EXERCISE DIRECTIONS:
Your answer must be an exact copy of the records, with no pictures included.

Recorded data:
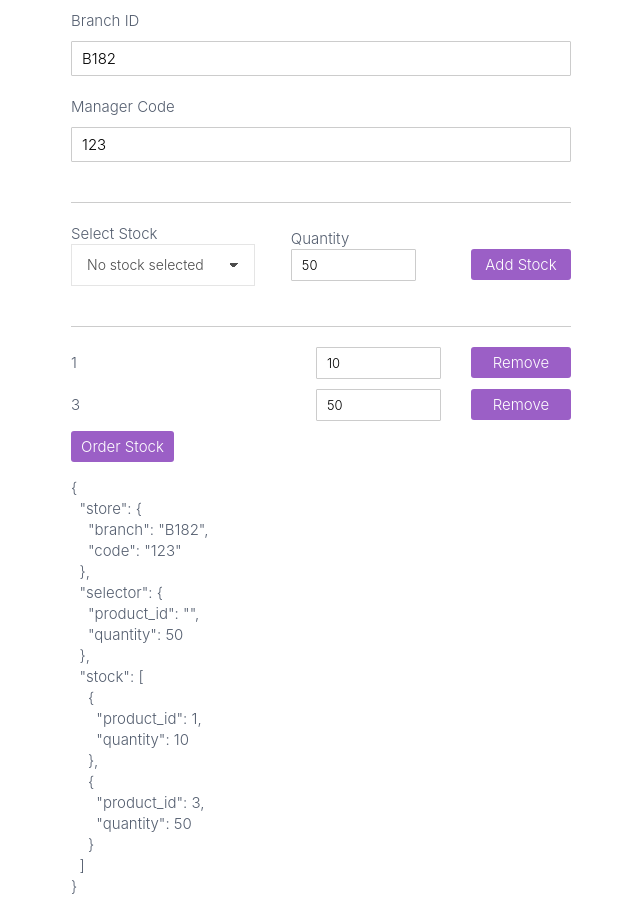
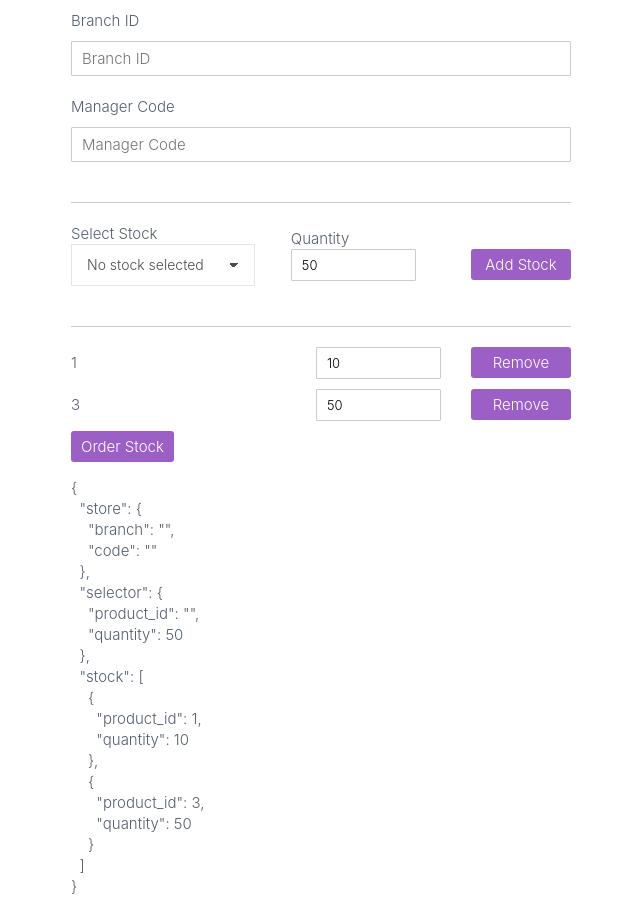
Before and after one commit to j-thebault/angular-advanced, an Angular app: page / in a window 1280 px wide. Shown: the whole page, without its empty margins (319-959 px from the left). Built offline with nearby package versions, Linux system fonts and the light colour scheme.

Commit message:
form builder

```diff
--- a/src/app/stock-inventory/containers/stock-inventory/stock-inventory.component.ts
+++ b/src/app/stock-inventory/containers/stock-inventory/stock-inventory.component.ts
@@ -1,5 +1,5 @@
 import {Component, OnInit} from '@angular/core';
-import {FormGroup, FormControl, FormArray} from '@angular/forms';
+import {FormGroup, FormBuilder, FormArray} from '@angular/forms';
 import {Product} from '../../models/product.interface';
 
 @Component({
@@ -35,19 +35,19 @@ export class StockInventoryComponent implements OnInit {
     {id: 5, price: 600, name: 'Apple Watch'}
   ];
 
-  form = new FormGroup({
-    store: new FormGroup({
-      branch: new FormControl('B182'),
-      code: new FormControl('123')
+  form = this.fb.group({
+    store: this.fb.group({
+      branch: '',
+      code: ''
     }),
     selector: this.createStock({}),
-    stock: new FormArray([
+    stock: this.fb.array([
       this.createStock({product_id: 1, quantity: 10}),
       this.createStock({product_id: 3, quantity: 50})
     ])
   });
 
-  constructor() {
+  constructor(private fb: FormBuilder) {
   }
 
   ngOnInit() {
@@ -59,9 +59,9 @@ export class StockInventoryComponent implements OnInit {
   }
 
   createStock(stock): FormGroup {
-    return new FormGroup({
-      product_id: new FormControl(parseInt(stock.product_id, 10) || ''),
-      quantity: new FormControl(stock.quantity || 50)
+    return this.fb.group({
+      product_id: parseInt(stock.product_id, 10) || '',
+      quantity: stock.quantity || 50
     });
   }
 
```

WRITTEN SOLUTION:
Before and after one commit to j-thebault/angular-advanced, an Angular app: page / in a window 1280 px wide. Shown: the whole page, without its empty margins (319-959 px from the left). Built offline with nearby package versions, Linux system fonts and the light colour scheme.

Commit message:
form builder

```diff
--- a/src/app/stock-inventory/containers/stock-inventory/stock-inventory.component.ts
+++ b/src/app/stock-inventory/containers/stock-inventory/stock-inventory.component.ts
@@ -1,5 +1,5 @@
 import {Component, OnInit} from '@angular/core';
-import {FormGroup, FormControl, FormArray} from '@angular/forms';
+import {FormGroup, FormBuilder, FormArray} from '@angular/forms';
 import {Product} from '../../models/product.interface';
 
 @Component({
@@ -35,19 +35,19 @@ export class StockInventoryComponent implements OnInit {
     {id: 5, price: 600, name: 'Apple Watch'}
   ];
 
-  form = new FormGroup({
-    store: new FormGroup({
-      branch: new FormControl('B182'),
-      code: new FormControl('123')
+  form = this.fb.group({
+    store: this.fb.group({
+      branch: '',
+      code: ''
     }),
     selector: this.createStock({}),
-    stock: new FormArray([
+    stock: this.fb.array([
       this.createStock({product_id: 1, quantity: 10}),
       this.createStock({product_id: 3, quantity: 50})
     ])
   });
 
-  constructor() {
+  constructor(private fb: FormBuilder) {
   }
 
   ngOnInit() {
@@ -59,9 +59,9 @@ export class StockInventoryComponent implements OnInit {
   }
 
   createStock(stock): FormGroup {
-    return new FormGroup({
-      product_id: new FormControl(parseInt(stock.product_id, 10) || ''),
-      quantity: new FormControl(stock.quantity || 50)
+    return this.fb.group({
+      product_id: parseInt(stock.product_id, 10) || '',
+      quantity: stock.quantity || 50
     });
   }
 
```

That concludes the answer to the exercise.